MIAMI, Fla -- When Reuben Nsemoh woke up from a three-day coma in Georgia, he was speaking Spanish instead of English. He had never spoken Spanish before.
A player kicked the 16-year-old goalie in the head when he dived for the ball. Reuben was having seizures before paramedics put him in a helicopter to rush him to the hospital.
His parents said it was his third concussion. Traumatic brain injuries can cause short- and long-term changes in language, according to TBI researchers with the Centers for Disease Control and Prevention.
Reuben said he has a lot of Spanish-speaking friends, who speak the language when he is around. He believes this might have had something to do with the strange episode that shocked and confused his parents.
As he recovered, Reuben started to speak English again, and he later talked to reporters while recovering at home.

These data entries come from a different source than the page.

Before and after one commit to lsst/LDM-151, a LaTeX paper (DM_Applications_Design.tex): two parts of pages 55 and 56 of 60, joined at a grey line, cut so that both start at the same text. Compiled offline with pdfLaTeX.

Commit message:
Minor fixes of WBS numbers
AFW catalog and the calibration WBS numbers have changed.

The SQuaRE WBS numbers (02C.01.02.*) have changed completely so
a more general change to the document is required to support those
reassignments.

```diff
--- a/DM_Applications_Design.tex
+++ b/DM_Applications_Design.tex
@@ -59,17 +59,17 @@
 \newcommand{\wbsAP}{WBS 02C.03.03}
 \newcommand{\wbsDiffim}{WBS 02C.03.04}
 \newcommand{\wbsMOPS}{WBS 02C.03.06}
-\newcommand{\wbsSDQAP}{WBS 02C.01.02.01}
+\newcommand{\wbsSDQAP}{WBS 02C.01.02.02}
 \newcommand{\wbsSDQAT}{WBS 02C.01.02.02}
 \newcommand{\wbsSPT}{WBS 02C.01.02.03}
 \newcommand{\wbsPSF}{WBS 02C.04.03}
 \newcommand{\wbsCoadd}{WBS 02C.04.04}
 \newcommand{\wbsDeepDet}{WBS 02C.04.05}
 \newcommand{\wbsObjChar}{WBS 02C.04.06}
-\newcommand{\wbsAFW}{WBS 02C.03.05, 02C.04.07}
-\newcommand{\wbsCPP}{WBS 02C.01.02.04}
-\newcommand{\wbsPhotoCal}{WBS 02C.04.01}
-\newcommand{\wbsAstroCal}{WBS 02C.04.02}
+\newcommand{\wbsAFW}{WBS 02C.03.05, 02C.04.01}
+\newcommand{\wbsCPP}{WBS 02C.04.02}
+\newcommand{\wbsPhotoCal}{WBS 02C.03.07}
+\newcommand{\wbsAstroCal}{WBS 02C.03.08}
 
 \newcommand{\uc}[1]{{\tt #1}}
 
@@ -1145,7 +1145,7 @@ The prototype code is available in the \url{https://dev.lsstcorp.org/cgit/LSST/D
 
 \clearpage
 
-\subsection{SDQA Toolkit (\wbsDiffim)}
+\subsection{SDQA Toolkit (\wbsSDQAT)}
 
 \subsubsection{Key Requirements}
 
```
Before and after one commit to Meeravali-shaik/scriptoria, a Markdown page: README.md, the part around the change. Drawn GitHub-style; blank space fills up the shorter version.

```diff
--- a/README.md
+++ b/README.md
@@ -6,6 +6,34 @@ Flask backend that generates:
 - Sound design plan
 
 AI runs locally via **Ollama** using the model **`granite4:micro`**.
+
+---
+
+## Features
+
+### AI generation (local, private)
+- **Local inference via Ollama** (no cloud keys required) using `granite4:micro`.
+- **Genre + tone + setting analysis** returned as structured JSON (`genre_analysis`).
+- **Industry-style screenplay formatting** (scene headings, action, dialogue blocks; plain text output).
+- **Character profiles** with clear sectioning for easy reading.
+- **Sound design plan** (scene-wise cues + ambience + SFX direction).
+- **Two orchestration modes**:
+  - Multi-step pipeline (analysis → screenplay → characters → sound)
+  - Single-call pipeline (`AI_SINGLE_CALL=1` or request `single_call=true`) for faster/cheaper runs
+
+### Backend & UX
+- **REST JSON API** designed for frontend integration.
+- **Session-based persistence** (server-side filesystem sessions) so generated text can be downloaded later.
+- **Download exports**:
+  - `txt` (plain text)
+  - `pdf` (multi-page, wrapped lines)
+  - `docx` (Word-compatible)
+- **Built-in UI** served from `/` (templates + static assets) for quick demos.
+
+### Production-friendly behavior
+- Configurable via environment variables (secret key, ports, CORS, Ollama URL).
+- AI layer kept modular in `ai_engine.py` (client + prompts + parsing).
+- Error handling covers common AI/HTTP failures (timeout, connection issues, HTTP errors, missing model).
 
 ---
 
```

"Sometimes I daze out," Reuben told a WSBTV reporter. "Sometimes I feel like I am not there, but I am."
A family friend set up a GoFundMe account to help Reuben's parents.
Tips to reduce your child's risk of traumatic brain injuries
1. Buckle your child in the car
2. Get your child to wear a helmet. Safety experts suggest the use of helmets for bike riding, skateboarding and playing contact sports such as football, soccer or boxing.
3. Install window guards to keep children from falling out of open windows and use safety gates at the top and bottom of the stairs.
4. Install shock-absorbing material such as hardwood mulch or sand at the playground.